Marked sharply by its time and place (Paris in the 1970s), this early theological text by Jean-Luc Marion nevertheless maintains a strikingly deep resonance with his most recent, groundbreaking, and ever more widely discussed phenomenology. And while Marion will want to insist on a clear distinction between the theological and phenomenological projects, to read each in light of the other can prove illuminating for both the theological and the philosophical reader - and perhaps above all for the reader who wants to read in both directions at once, the reader concerned with those points of interplay and undecidability where theology and philosophy inform, provoke, and challenge one another in endlessly complex ways. In both his theological and his phenomenological projects Marion's central effort to free the absolute or unconditional (be it theology's God or phenomenology's phenomenon) from the various limits and preconditions of human thought and language will imply a thoroughgoing critique of all metaphysics, and above all of the modern metaphysics centered on the active, spontaneous subject who occupies modern philosophy from Descartes through Hegel and Nietzsche.
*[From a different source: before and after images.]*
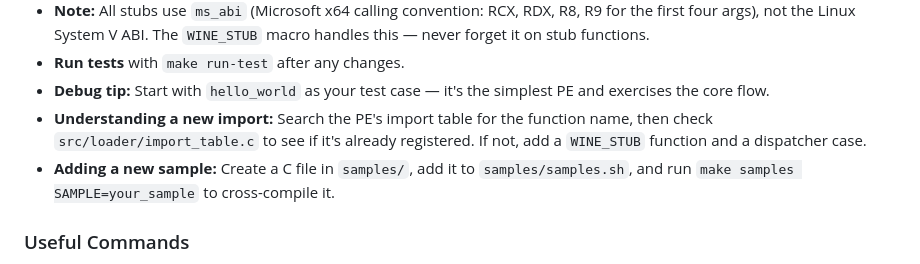
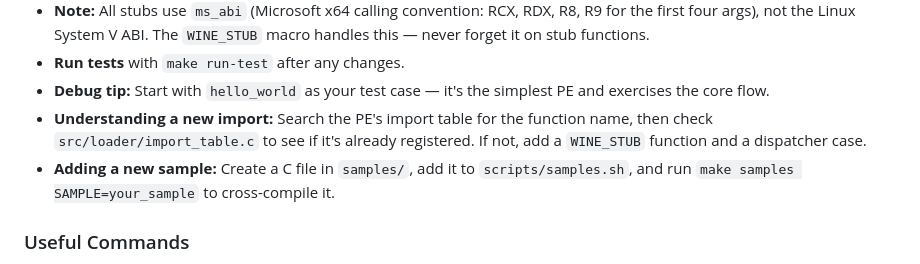
Before and after one commit to CedricThomas/my_wine, a Markdown page: docs/onboarding.md, the part around the change. GitHub-like rendering.

Commit message:
fix: update Makefile to use scripts/samples.sh
- samples.sh was moved from samples/ to scripts/
- Update all references in Makefile, docs/onboarding.md
- Update error message in samples.sh itself

```diff
--- a/docs/onboarding.md
+++ b/docs/onboarding.md
@@ -147,7 +147,7 @@ Practical advice for new contributors:
 - **Run tests** with `make run-test` after any changes.
 - **Debug tip:** Start with `hello_world` as your test case — it's the simplest PE and exercises the core flow.
 - **Understanding a new import:** Search the PE's import table for the function name, then check `src/loader/import_table.c` to see if it's already registered. If not, add a `WINE_STUB` function and a dispatcher case.
-- **Adding a new sample:** Create a C file in `samples/`, add it to `samples/samples.sh`, and run `make samples SAMPLE=your_sample` to cross-compile it.
+- **Adding a new sample:** Create a C file in `samples/`, add it to `scripts/samples.sh`, and run `make samples SAMPLE=your_sample` to cross-compile it.
 
 ### Useful Commands
 
```
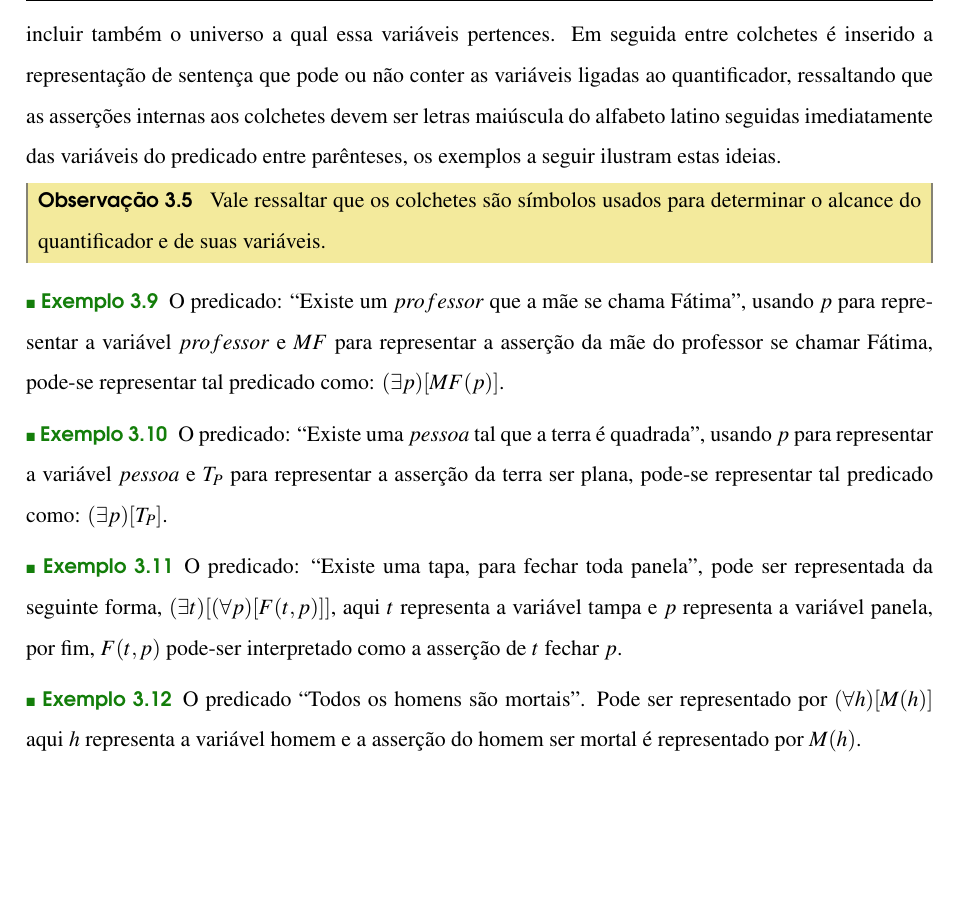
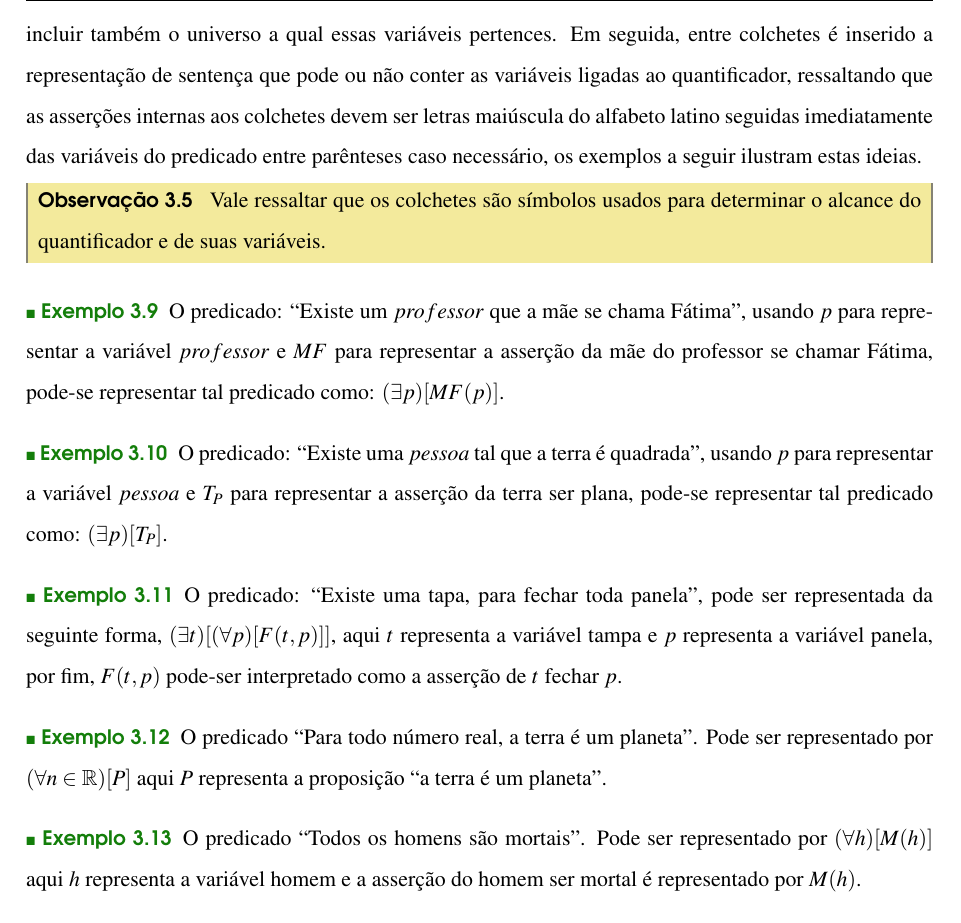
Before and after one commit to macileideoliveira/Manuscrito, a LaTeX book (book.tex, which reads text/part3/cap1Intrologica.tex): part of page 67 of 79, cut so that both start at the same text, the shorter picture padded with empty space. Compiled offline with pdfLaTeX.

Commit message:
:white_check_mark: Novo exemplo capítulo Introd. à Lógica

```diff
--- a/text/part3/cap1Intrologica.tex
+++ b/text/part3/cap1Intrologica.tex
@@ -313,7 +313,7 @@ A tabela a seguir apresenta a simbologia dos conectivos, dos quantificadores e t
 	\end{itemize}
 \end{example}
 
-Agora a representação de um predicado é um pouco mais complexa, primeiro entre parênteses deve-se inserir o simbolo do quantificador e as variáveis ligadas a esse quantificador, se necessário pode-se incluir também o universo a qual essa variáveis pertences. Em seguida entre colchetes é inserido a representação de sentença que pode ou não conter as variáveis ligadas ao quantificador, ressaltando que as asserções internas aos colchetes devem ser letras maiúscula do alfabeto latino seguidas imediatamente das variáveis do predicado entre parênteses, os exemplos a seguir ilustram estas ideias.
+Agora a representação de um predicado é um pouco mais complexa, primeiro entre parênteses deve-se inserir o simbolo do quantificador e as variáveis ligadas a esse quantificador, se necessário pode-se incluir também o universo a qual essas variáveis pertences. Em seguida, entre colchetes é inserido a representação de sentença que pode ou não conter as variáveis ligadas ao quantificador, ressaltando que as asserções internas aos colchetes devem ser letras maiúscula do alfabeto latino seguidas imediatamente das variáveis do predicado entre parênteses caso necessário, os exemplos a seguir ilustram estas ideias.
 
 \begin{remark}
 	Vale ressaltar que os colchetes são símbolos usados para determinar o alcance do quantificador e de suas variáveis.
@@ -329,6 +329,10 @@ Agora a representação de um predicado é um pouco mais complexa, primeiro entr
 
 \begin{example}
 	O predicado: ``Existe uma tapa, para fechar toda panela'', pode ser representada da seguinte forma, $(\exists t)[(\forall p)[F(t, p)]]$, aqui $t$ representa a variável tampa e $p$ representa a variável panela, por fim, $F(t,p)$ pode-ser interpretado como a asserção de $t$ fechar $p$.
+\end{example}
+
+\begin{example}
+	O predicado ``Para todo número real, a terra é um planeta''. Pode ser representado por $(\forall n \in \mathbb{R})[P]$ aqui $P$ representa a proposição ``a terra é um planeta''.
 \end{example}
 
 \begin{example}
```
Author: Jean-Luc Marion Publisher: Fordham University Press Published: 02/01/2001 Pages: 257 Binding Type: Paperback Weight: 0.95lbs Size: 9.10h x 6.20w x 0.80d ISBN: 9780823220786
About the Author
JEAN-LUC MARION teaches philosophy at the Sorbonne and as John Nuveen Professor at the Divinity School and Department of Philosophy at the University of Chicago. More recently, Marion was elected to the Academie Francaise. His other books for Fordham include The Idol and Distance, Prolegomena to Charity, In Excess: Studies of Saturated Phenomena, On the Ego and On God: Further Cartesian Questions, The Visible and the Revealed, and, as co-author, Phenomenology and the Theological Turn: The French Debate. Receives Royalties on The Idol and the Distance